While the first few months of Joe Biden's presidency have certainly felt a lot less ... shall we say, "frantic," than those of his predecessor, it's pretty clear that the Biden administration is wasting little time to actually get things done. From shepherding through a massive COVID-19 stimulus package to signing a flurry of genuinely consequential executive orders, Biden has at least begun the long, arduous process of reversing some of the Trump administration's political malfeasance.
With that in mind, it's understandable that a majority of Americans see Biden as a respected figure among other world leaders. At the very least, the rest of the world isn't actively laughing at him each time he opens his mouth. What's less understandable, according to a just-released Gallup World Affairs poll taken between Feb. 3-18, is why Biden's personal standing on the global stage hasn't translated to similar enthusiasm for the nation he leads.
Instead, there's a disconnect between the 58% of the country that described Biden as being respected among world leaders (by comparison, at this point in former President Donald Trump's tenure, his number was in the high 20s), and the much smaller segment of the population that feels similarly about the U.S. as a whole.
Per Gallup, "the public's sentiment that the U.S. is viewed favorably in the eyes of the world (49%) and their satisfaction with its position in the world (37%) have fallen sharply." It's a divergence, Gallup claims, fueled almost entirely by Republicans "whose near-record highs on these measures last year have tumbled" since Biden assumed office.

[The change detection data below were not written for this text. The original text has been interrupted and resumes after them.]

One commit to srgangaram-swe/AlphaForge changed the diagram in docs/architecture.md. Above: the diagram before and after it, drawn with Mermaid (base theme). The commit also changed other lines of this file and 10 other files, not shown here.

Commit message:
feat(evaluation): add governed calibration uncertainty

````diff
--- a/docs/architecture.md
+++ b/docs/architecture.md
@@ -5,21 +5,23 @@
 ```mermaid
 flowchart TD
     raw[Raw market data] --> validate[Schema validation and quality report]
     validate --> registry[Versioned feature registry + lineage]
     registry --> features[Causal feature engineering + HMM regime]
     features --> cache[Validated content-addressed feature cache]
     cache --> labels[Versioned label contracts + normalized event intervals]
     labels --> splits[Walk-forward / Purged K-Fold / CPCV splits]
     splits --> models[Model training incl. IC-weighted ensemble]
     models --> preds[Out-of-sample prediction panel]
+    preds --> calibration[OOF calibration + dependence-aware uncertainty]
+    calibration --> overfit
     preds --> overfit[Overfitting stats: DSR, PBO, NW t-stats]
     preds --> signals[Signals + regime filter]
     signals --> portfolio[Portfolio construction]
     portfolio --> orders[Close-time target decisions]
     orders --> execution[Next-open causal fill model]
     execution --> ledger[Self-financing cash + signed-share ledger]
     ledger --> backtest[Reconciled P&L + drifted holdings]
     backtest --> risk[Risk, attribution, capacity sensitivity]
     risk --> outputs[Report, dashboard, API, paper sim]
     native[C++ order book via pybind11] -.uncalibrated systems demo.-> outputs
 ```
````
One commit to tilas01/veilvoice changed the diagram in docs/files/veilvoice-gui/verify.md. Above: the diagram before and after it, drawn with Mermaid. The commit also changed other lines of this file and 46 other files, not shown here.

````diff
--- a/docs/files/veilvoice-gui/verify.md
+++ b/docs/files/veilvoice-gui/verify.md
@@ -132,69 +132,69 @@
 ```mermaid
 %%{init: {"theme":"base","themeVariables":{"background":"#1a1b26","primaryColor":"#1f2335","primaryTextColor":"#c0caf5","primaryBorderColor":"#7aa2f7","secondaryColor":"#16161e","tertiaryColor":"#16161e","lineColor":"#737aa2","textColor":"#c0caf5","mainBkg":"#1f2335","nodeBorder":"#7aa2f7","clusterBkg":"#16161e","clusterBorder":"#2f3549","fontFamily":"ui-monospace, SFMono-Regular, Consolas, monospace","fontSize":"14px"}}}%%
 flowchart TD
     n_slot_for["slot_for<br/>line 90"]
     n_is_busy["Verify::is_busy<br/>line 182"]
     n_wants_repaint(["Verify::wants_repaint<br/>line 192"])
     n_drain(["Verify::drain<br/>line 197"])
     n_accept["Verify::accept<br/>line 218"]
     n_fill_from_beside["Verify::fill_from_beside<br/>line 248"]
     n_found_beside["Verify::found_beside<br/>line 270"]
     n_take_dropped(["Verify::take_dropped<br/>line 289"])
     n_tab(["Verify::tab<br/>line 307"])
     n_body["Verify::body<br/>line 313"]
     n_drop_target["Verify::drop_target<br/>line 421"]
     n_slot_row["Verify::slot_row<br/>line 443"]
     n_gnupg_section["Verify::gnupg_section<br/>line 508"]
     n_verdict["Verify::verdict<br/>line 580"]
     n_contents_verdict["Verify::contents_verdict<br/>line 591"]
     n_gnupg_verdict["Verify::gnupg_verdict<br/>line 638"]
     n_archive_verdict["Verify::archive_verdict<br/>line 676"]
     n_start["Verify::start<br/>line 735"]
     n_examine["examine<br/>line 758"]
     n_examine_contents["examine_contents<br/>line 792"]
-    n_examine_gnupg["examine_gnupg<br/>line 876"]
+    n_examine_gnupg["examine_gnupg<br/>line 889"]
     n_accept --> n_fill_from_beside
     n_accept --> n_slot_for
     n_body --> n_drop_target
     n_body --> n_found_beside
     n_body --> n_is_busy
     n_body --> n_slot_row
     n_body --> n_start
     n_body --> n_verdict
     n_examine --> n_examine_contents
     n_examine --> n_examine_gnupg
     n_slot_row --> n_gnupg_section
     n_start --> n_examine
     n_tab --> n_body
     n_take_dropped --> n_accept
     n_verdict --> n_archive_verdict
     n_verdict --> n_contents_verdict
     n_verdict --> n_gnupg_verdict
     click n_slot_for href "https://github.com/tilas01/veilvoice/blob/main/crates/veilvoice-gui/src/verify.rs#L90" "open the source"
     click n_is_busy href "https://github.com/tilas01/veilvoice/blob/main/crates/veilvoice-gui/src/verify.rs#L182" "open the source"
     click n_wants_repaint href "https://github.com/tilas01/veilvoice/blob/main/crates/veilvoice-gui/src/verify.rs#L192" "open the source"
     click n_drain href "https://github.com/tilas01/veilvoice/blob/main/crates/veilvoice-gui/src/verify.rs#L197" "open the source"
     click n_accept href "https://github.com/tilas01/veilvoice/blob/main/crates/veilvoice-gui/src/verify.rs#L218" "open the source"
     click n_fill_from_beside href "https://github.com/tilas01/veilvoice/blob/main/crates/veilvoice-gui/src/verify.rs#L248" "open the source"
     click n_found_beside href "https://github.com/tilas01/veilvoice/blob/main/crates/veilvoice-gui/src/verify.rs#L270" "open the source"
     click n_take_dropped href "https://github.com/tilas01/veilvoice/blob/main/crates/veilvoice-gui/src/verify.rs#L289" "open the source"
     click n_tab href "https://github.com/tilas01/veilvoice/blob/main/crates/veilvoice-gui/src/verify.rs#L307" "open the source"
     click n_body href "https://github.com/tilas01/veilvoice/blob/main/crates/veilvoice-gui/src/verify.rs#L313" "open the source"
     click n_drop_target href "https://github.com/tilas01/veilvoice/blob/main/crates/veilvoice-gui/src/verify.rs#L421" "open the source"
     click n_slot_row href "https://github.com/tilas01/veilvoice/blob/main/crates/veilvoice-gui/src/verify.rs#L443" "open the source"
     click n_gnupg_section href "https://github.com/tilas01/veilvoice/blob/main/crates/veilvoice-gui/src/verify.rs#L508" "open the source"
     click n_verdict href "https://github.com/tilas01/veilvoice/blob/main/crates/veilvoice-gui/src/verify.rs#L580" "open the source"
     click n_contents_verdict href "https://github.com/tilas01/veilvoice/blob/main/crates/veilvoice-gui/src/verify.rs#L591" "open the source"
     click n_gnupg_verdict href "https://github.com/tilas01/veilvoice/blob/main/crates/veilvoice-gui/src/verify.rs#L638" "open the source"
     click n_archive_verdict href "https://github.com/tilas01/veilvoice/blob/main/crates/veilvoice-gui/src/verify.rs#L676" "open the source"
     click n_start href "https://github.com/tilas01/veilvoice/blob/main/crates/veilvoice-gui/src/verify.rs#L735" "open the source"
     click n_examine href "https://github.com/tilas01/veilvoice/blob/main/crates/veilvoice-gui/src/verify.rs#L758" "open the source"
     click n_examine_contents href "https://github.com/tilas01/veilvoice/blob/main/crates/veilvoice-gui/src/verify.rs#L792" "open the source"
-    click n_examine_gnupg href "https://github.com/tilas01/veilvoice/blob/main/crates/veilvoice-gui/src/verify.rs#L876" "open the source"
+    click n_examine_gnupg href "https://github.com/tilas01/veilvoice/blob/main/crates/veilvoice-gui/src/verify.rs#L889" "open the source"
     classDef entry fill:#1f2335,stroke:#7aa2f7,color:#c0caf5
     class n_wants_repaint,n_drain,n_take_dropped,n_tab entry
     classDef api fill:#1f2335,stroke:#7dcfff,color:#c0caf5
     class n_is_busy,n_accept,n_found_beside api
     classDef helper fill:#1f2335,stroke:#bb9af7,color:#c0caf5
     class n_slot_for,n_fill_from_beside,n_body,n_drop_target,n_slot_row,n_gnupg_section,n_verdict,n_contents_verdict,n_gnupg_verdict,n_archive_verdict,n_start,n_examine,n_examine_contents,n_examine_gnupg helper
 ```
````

Put another way: While Biden himself is believed to be fairly popular among his global peers, the 37% of Republican respondents who reversed their answer to the question of the country's standing overall after Trump left office has not been counterbalanced by an equivalent surge in Democratic responses to the same question.
As Gallup notes, this is not an entirely unforeseen phenomenon:
This trend is similar to what happened when Obama assumed office after Bush's presidency, in 2009. Between 2008 and 2010, Democrats' view that the U.S. rates favorably in the world roughly doubled, from 31% to 63%. At the same time, Republicans' fell from 58% to 38%.
Still, the ferocious allegiance to Trump still surging through the Republican Party, coupled with Biden's decidedly lower-key style of governance, means that the sort of divergences we've seen in the past are even more acutely pronounced this time around. And unless the cult of Trump fades — which doesn't look likely anytime soon — we're likely to be in this semi-self-loathing state for some time.